Compounded Annual Growth Rate (CAGR) is the annualized and compounded returns for a single mutual fund investment over a period of 1,3,5, and 10 years. It is an indicator of the fast the fund has grown on a yearly basis for a given number of years. It can also be used to compare mutual funds with other investment vehicles.
CAGR is a complicated formula, but a lot of mutual fund blogs or websites will have CAGR calculators so you don’t have worry about doing the math.
Internal Return Rate (IRR) is compounded annualized returns over a series of investments made at equal intervals like monthly, quarterly, and yearly.
For calculating IRR for your SIP investments, the amount invested at each interval does not matter, only the intervals should be constant if you want accurate IRR.
- ABSOLUTE RETURNS
Absolute Return is simply the profit percentage of the fund based on their entry price and exit price. They can be used to compare profit from multiple investment vehicles for one individual user/company.
- TRAILING RETURNS
Given today’s date, how much return the fund has produced over the past one quarter, two quarters, and over the past year – this is the trailing return for the fund.
Such trailing return calculations can be made for 1,3, 5, and 10 years.
- ROLLING RETURNS
The truth is no investor enters and exits on fixed dates as considered for trailing returns. So, there needs to be more data to give more accurate picture of returns over the same period of 3 years.
Rolling returns “harden” the trailing returns calculation by taking many more samples of fund data over the given period of time.
- BENCHMARK INDEX
A benchmark index is used to independently evaluate the performance of a fund and the fund manager. If a fund gained more than its benchmark index in a given period, then it is said to have outperformed the benchmark index.
If, however, both figures are the same, then the fund has underperformed because the fund manager’s goal is to elevate the performance of his fund significantly above the benchmark – that’s what he’s paid for!
Regular vs Direct Plan
Any agency or AMC charges commission on all regular mutual fund investment attracts.
The commission may be very small (0.5% to 1.5%) but for the long-term and/or high-value investments the charges get accumulated.
It seems pretty logical for an AMC to charge fees for enabling our transactions. But many people don’t know that from 1st January 2013 onwards SEBI enacted a rule making it mandatory for all mutual funds to provide direct trading options as well.
Users who chose to invest in direct mutual funds (instead of the regular ones), the AMC cannot charge them any commission for the same.

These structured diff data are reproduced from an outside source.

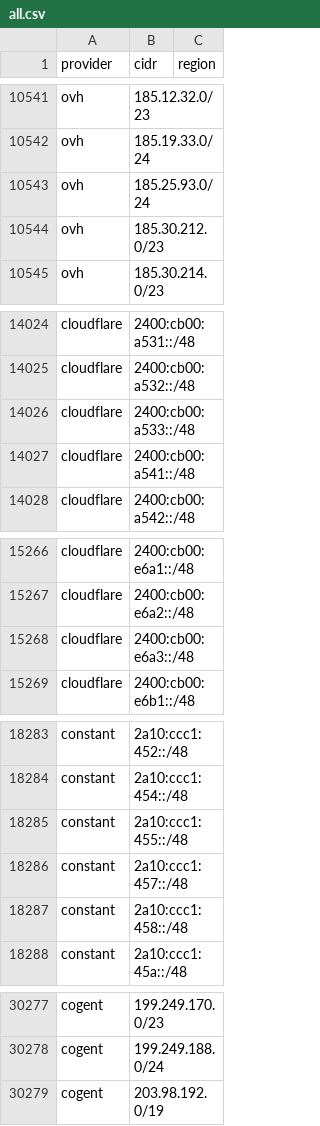
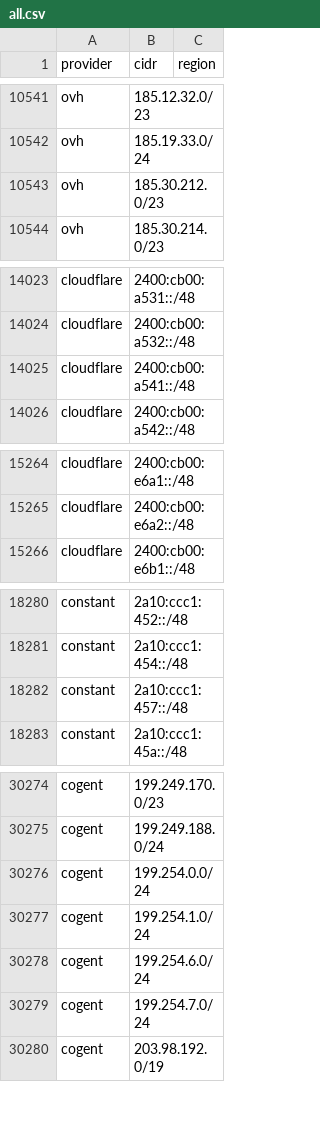
Before and after one commit to prettyleaf/cdn, a CSV file: all/all.csv, drawn as a sheet; only a part is shown, gaps mark what is left out; the diff covers the shown part only.

```diff
--- a/all/all.csv
+++ b/all/all.csv
@@ -10542,3 +10542,2 @@ ovh,185.12.32.0/23,
 ovh,185.19.33.0/24,
-ovh,185.25.93.0/24,
 ovh,185.30.212.0/23,
@@ -14025,3 +14024,2 @@ cloudflare,2400:cb00:a531::/48,
 cloudflare,2400:cb00:a532::/48,
-cloudflare,2400:cb00:a533::/48,
 cloudflare,2400:cb00:a541::/48,
@@ -15267,3 +15265,2 @@ cloudflare,2400:cb00:e6a1::/48,
 cloudflare,2400:cb00:e6a2::/48,
-cloudflare,2400:cb00:e6a3::/48,
 cloudflare,2400:cb00:e6b1::/48,
@@ -18284,5 +18281,3 @@ constant,2a10:ccc1:452::/48,
 constant,2a10:ccc1:454::/48,
-constant,2a10:ccc1:455::/48,
 constant,2a10:ccc1:457::/48,
-constant,2a10:ccc1:458::/48,
 constant,2a10:ccc1:45a::/48,
@@ -30278,2 +30275,6 @@ cogent,199.249.170.0/23,
 cogent,199.249.188.0/24,
+cogent,199.254.0.0/24,
+cogent,199.254.1.0/24,
+cogent,199.254.6.0/24,
+cogent,199.254.7.0/24,
 cogent,203.98.192.0/19,
```
Also changed, not shown: 2 added rows elsewhere in this file, 9 other files.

They must enable all such transactions without any profit for themselves or any fee for the user.
You can probably understand why the AMC never promote direct mutual fund plans.
About WealthTrust App
WealthTrust is a zero commission wealth management app which allows you to invest in Direct Mutual Funds without any commission.
You can finally stop wasting 0.5% to 1.5% of your returns on the commission to an AMC by choosing WealthTrust’s direct plan.
With WealthTrust’s direct plans, you can switch from your existing regular mutual fund plans to direct mutual funds within a few minutes, thus unlocking the power of direct mutual funds.
Why should you consider WealthTrust for direct mutual fund investments?
In the WealthTrust app, you can smartly choose mutual funds based on their returns, keep track through real-time performance monitoring, and buy/sell at your convenience.
All transactions on the WealthTrust app are secured by state-of-the-art encryption standards.
We have a team of professional financial experts to carefully analyze over 4000 mutual fund schemes. The best mutual funds are then recommended to users to help maximize your maximum financial returns.
Switching from existing mutual fund plans to direct plans happens within seconds on WealthTrust as their process is totally painless and also paperless.
The app also helps you park excess money in liquid funds with a very low-risk profile.